**What you are asked to do:**
Every record, from first to last, should be written out again exactly.

[[ Data to examine open ]]

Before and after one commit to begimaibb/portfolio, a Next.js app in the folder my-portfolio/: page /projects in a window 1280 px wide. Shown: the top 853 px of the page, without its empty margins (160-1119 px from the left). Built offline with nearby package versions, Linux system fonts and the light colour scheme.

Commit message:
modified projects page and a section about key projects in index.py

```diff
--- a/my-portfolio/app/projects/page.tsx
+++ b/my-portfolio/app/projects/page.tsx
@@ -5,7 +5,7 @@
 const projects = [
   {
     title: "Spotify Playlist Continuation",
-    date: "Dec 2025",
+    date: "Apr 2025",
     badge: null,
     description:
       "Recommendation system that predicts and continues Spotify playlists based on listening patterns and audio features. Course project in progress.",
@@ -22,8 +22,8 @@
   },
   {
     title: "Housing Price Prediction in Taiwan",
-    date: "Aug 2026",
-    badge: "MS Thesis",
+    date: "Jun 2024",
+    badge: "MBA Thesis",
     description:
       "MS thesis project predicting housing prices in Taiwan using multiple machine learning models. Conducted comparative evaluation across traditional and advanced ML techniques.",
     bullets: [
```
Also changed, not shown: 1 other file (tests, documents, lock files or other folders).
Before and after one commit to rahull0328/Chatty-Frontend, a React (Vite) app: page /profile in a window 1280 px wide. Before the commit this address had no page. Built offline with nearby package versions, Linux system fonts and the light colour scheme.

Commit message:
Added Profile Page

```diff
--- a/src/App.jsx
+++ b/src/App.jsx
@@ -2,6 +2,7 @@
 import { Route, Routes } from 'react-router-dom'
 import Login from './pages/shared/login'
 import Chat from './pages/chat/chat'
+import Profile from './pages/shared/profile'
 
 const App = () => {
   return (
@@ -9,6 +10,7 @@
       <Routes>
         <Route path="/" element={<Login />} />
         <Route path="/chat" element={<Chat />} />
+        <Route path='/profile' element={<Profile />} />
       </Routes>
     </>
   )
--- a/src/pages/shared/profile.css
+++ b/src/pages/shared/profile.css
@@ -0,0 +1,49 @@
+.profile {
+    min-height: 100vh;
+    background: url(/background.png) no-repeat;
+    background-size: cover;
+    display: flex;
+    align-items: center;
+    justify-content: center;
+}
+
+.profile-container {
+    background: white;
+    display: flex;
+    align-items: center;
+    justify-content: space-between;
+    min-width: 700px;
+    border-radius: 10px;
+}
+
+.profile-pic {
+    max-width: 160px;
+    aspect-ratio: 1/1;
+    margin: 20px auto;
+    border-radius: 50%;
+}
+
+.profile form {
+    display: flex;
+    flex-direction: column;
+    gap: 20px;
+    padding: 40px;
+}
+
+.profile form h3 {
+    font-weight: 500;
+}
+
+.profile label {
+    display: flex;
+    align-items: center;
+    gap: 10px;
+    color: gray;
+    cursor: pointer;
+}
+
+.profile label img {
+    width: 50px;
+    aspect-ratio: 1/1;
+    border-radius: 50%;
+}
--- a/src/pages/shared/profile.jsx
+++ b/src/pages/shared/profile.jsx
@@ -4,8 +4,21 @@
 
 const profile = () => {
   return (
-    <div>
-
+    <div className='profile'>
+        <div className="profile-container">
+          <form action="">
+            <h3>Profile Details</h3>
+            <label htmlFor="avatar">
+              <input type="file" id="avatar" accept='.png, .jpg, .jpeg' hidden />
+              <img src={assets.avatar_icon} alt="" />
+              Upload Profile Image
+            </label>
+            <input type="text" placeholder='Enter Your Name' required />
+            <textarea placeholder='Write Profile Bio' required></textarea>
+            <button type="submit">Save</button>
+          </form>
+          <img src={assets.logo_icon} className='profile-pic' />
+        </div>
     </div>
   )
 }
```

[[ Data to examine closed ]]

**Result:**
Before and after one commit to begimaibb/portfolio, a Next.js app in the folder my-portfolio/: page /projects in a window 1280 px wide. Shown: the top 853 px of the page, without its empty margins (160-1119 px from the left). Built offline with nearby package versions, Linux system fonts and the light colour scheme.

Commit message:
modified projects page and a section about key projects in index.py

```diff
--- a/my-portfolio/app/projects/page.tsx
+++ b/my-portfolio/app/projects/page.tsx
@@ -5,7 +5,7 @@
 const projects = [
   {
     title: "Spotify Playlist Continuation",
-    date: "Dec 2025",
+    date: "Apr 2025",
     badge: null,
     description:
       "Recommendation system that predicts and continues Spotify playlists based on listening patterns and audio features. Course project in progress.",
@@ -22,8 +22,8 @@
   },
   {
     title: "Housing Price Prediction in Taiwan",
-    date: "Aug 2026",
-    badge: "MS Thesis",
+    date: "Jun 2024",
+    badge: "MBA Thesis",
     description:
       "MS thesis project predicting housing prices in Taiwan using multiple machine learning models. Conducted comparative evaluation across traditional and advanced ML techniques.",
     bullets: [
```
Also changed, not shown: 1 other file (tests, documents, lock files or other folders).
Before and after one commit to rahull0328/Chatty-Frontend, a React (Vite) app: page /profile in a window 1280 px wide. Before the commit this address had no page. Built offline with nearby package versions, Linux system fonts and the light colour scheme.

Commit message:
Added Profile Page

```diff
--- a/src/App.jsx
+++ b/src/App.jsx
@@ -2,6 +2,7 @@
 import { Route, Routes } from 'react-router-dom'
 import Login from './pages/shared/login'
 import Chat from './pages/chat/chat'
+import Profile from './pages/shared/profile'
 
 const App = () => {
   return (
@@ -9,6 +10,7 @@
       <Routes>
         <Route path="/" element={<Login />} />
         <Route path="/chat" element={<Chat />} />
+        <Route path='/profile' element={<Profile />} />
       </Routes>
     </>
   )
--- a/src/pages/shared/profile.css
+++ b/src/pages/shared/profile.css
@@ -0,0 +1,49 @@
+.profile {
+    min-height: 100vh;
+    background: url(/background.png) no-repeat;
+    background-size: cover;
+    display: flex;
+    align-items: center;
+    justify-content: center;
+}
+
+.profile-container {
+    background: white;
+    display: flex;
+    align-items: center;
+    justify-content: space-between;
+    min-width: 700px;
+    border-radius: 10px;
+}
+
+.profile-pic {
+    max-width: 160px;
+    aspect-ratio: 1/1;
+    margin: 20px auto;
+    border-radius: 50%;
+}
+
+.profile form {
+    display: flex;
+    flex-direction: column;
+    gap: 20px;
+    padding: 40px;
+}
+
+.profile form h3 {
+    font-weight: 500;
+}
+
+.profile label {
+    display: flex;
+    align-items: center;
+    gap: 10px;
+    color: gray;
+    cursor: pointer;
+}
+
+.profile label img {
+    width: 50px;
+    aspect-ratio: 1/1;
+    border-radius: 50%;
+}
--- a/src/pages/shared/profile.jsx
+++ b/src/pages/shared/profile.jsx
@@ -4,8 +4,21 @@
 
 const profile = () => {
   return (
-    <div>
-
+    <div className='profile'>
+        <div className="profile-container">
+          <form action="">
+            <h3>Profile Details</h3>
+            <label htmlFor="avatar">
+              <input type="file" id="avatar" accept='.png, .jpg, .jpeg' hidden />
+              <img src={assets.avatar_icon} alt="" />
+              Upload Profile Image
+            </label>
+            <input type="text" placeholder='Enter Your Name' required />
+            <textarea placeholder='Write Profile Bio' required></textarea>
+            <button type="submit">Save</button>
+          </form>
+          <img src={assets.logo_icon} className='profile-pic' />
+        </div>
     </div>
   )
 }
```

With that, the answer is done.